Input:
:::

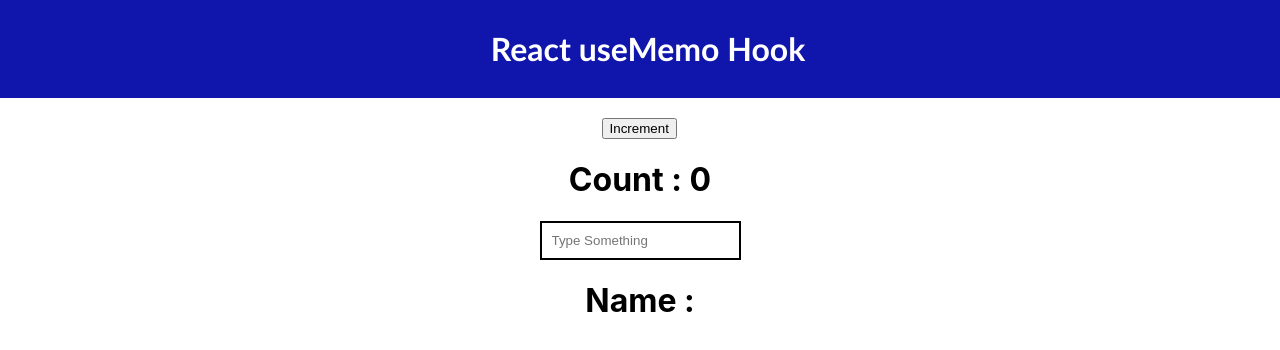
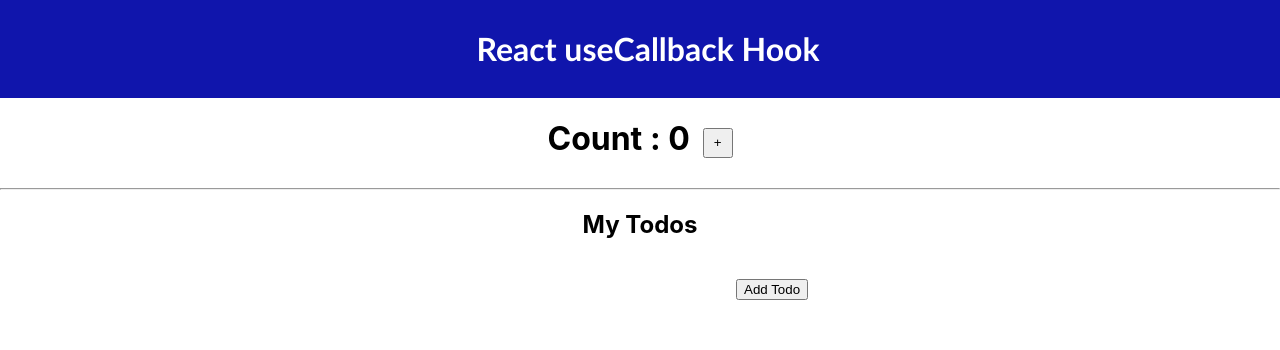
Before and after one commit to HasCold/React-Course, a React (Create React App) app: page / in a window 1280 px wide. Shown: the top 350 px of the page. Built offline with nearby package versions, Linux system fonts and the light colour scheme.

Commit message:
Add useCallback Hook Directory

```diff
--- a/src/index.js
+++ b/src/index.js
@@ -1,7 +1,7 @@
 import React from 'react';
 import ReactDOM from 'react-dom/client';
 import './index.css';
-import App from './useMemo_Hook/App';
+import App from './useCallback_Hook/App';
 import reportWebVitals from './reportWebVitals';
 
 const root = ReactDOM.createRoot(document.getElementById('root'));
--- /dev/null
+++ b/src/useCallback_Hook/App.css
@@ -0,0 +1,32 @@
+.header{
+    background-color: #1015ac;
+    font-family: 'Gill Sans', 'Gill Sans MT', Calibri, 'Trebuchet MS', sans-serif;
+    padding: 8px;
+    width: 100%;
+    text-align: center;
+    color: white;
+ }
+h1, h2, p{
+    text-align: center;
+}
+button{
+    margin-left: 46rem;
+    margin-top: 20px;
+}
+input{
+    display: block;
+    margin: 20px auto;
+    border: 2px solid;
+    padding: 10px 10px;
+}
+.button{
+    display: flex;
+    justify-content: center;
+    flex-direction: row-reverse;
+}
+.button button{
+    margin-left: 1vw;
+    margin-top: 30px;
+    height: 30px;
+    width: 30px;
+}
--- /dev/null
+++ b/src/useCallback_Hook/App.js
@@ -0,0 +1,40 @@
+// useCallback Hook ko ham function memoize krne ke liye use krte hai
+
+import React from 'react';
+import './App.css';
+import Header from './components/Header';
+import { useState, useCallback} from 'react';
+import Todos from './components/Todos';
+
+// useMemo(() => {
+//     useMemo syntax
+// }, [])
+
+function App (){
+    const [count, setCount] = useState(0);
+    const [todo, setTodo] = useState([]);
+
+    const Increment = () => {
+        setCount((c) => c + 1);
+
+    }
+    const addTodo = useCallback(() => {
+        setTodo((t) => [...t, "New Todo"]);  // ye spread opeartor ...t jo array me pehle se ha wo bhi print karega aur jo naya print hoga wo bhi print hoga
+    }, [todo]);  // -->> [] dependency array ka matlab kab ye function wapis se chalega ; Jab ye [todo] change hoga tab ye bar bar re-render hoga;
+
+    return (
+    <>
+        <Header />
+        <div className='button'>
+        <button onClick={Increment}>+</button>
+        <h1>Count : {count}</h1>
+        </div>
+
+        <hr />
+
+        <Todos todos={todo} addTodo={addTodo} />
+    </>
+    )
+}
+
+export default App
--- /dev/null
+++ b/src/useCallback_Hook/components/Header.js
@@ -0,0 +1,10 @@
+
+const Header = () => {
+  return (
+    <div className="header">
+        <h1>React useCallback Hook</h1>
+    </div>
+    )
+}
+
+export default Header
--- /dev/null
+++ b/src/useCallback_Hook/components/Todos.js
@@ -0,0 +1,19 @@
+import { memo } from "react";
+
+const Todos = ({todos, addTodo})=> {
+    console.log("Child Render");
+
+    return (
+        <>
+            <h2>My Todos</h2>
+            {
+                todos.map((todo, index) => {
+                    return <p key={index}>{todo}</p>;
+                })
+            }
+            <button onClick={addTodo}>Add Todo</button>
+        </>
+);
+}
+
+export default memo(Todos);
--- a/src/useMemo_Hook/App.js
+++ b/src/useMemo_Hook/App.js
@@ -1,3 +1,5 @@
+// useMemo ham value ko memoize krne ke liye krta hai
+
 import React, { useMemo } from 'react';
 import './App.css';
 import Header from './components/Header';
```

:::

Problem details: All of the listing above has to be reproduced exactly, though without its images.

Exercise answer:
Before and after one commit to HasCold/React-Course, a React (Create React App) app: page / in a window 1280 px wide. Shown: the top 350 px of the page. Built offline with nearby package versions, Linux system fonts and the light colour scheme.

Commit message:
Add useCallback Hook Directory

```diff
--- a/src/index.js
+++ b/src/index.js
@@ -1,7 +1,7 @@
 import React from 'react';
 import ReactDOM from 'react-dom/client';
 import './index.css';
-import App from './useMemo_Hook/App';
+import App from './useCallback_Hook/App';
 import reportWebVitals from './reportWebVitals';
 
 const root = ReactDOM.createRoot(document.getElementById('root'));
--- /dev/null
+++ b/src/useCallback_Hook/App.css
@@ -0,0 +1,32 @@
+.header{
+    background-color: #1015ac;
+    font-family: 'Gill Sans', 'Gill Sans MT', Calibri, 'Trebuchet MS', sans-serif;
+    padding: 8px;
+    width: 100%;
+    text-align: center;
+    color: white;
+ }
+h1, h2, p{
+    text-align: center;
+}
+button{
+    margin-left: 46rem;
+    margin-top: 20px;
+}
+input{
+    display: block;
+    margin: 20px auto;
+    border: 2px solid;
+    padding: 10px 10px;
+}
+.button{
+    display: flex;
+    justify-content: center;
+    flex-direction: row-reverse;
+}
+.button button{
+    margin-left: 1vw;
+    margin-top: 30px;
+    height: 30px;
+    width: 30px;
+}
--- /dev/null
+++ b/src/useCallback_Hook/App.js
@@ -0,0 +1,40 @@
+// useCallback Hook ko ham function memoize krne ke liye use krte hai
+
+import React from 'react';
+import './App.css';
+import Header from './components/Header';
+import { useState, useCallback} from 'react';
+import Todos from './components/Todos';
+
+// useMemo(() => {
+//     useMemo syntax
+// }, [])
+
+function App (){
+    const [count, setCount] = useState(0);
+    const [todo, setTodo] = useState([]);
+
+    const Increment = () => {
+        setCount((c) => c + 1);
+
+    }
+    const addTodo = useCallback(() => {
+        setTodo((t) => [...t, "New Todo"]);  // ye spread opeartor ...t jo array me pehle se ha wo bhi print karega aur jo naya print hoga wo bhi print hoga
+    }, [todo]);  // -->> [] dependency array ka matlab kab ye function wapis se chalega ; Jab ye [todo] change hoga tab ye bar bar re-render hoga;
+
+    return (
+    <>
+        <Header />
+        <div className='button'>
+        <button onClick={Increment}>+</button>
+        <h1>Count : {count}</h1>
+        </div>
+
+        <hr />
+
+        <Todos todos={todo} addTodo={addTodo} />
+    </>
+    )
+}
+
+export default App
--- /dev/null
+++ b/src/useCallback_Hook/components/Header.js
@@ -0,0 +1,10 @@
+
+const Header = () => {
+  return (
+    <div className="header">
+        <h1>React useCallback Hook</h1>
+    </div>
+    )
+}
+
+export default Header
--- /dev/null
+++ b/src/useCallback_Hook/components/Todos.js
@@ -0,0 +1,19 @@
+import { memo } from "react";
+
+const Todos = ({todos, addTodo})=> {
+    console.log("Child Render");
+
+    return (
+        <>
+            <h2>My Todos</h2>
+            {
+                todos.map((todo, index) => {
+                    return <p key={index}>{todo}</p>;
+                })
+            }
+            <button onClick={addTodo}>Add Todo</button>
+        </>
+);
+}
+
+export default memo(Todos);
--- a/src/useMemo_Hook/App.js
+++ b/src/useMemo_Hook/App.js
@@ -1,3 +1,5 @@
+// useMemo ham value ko memoize krne ke liye krta hai
+
 import React, { useMemo } from 'react';
 import './App.css';
 import Header from './components/Header';
```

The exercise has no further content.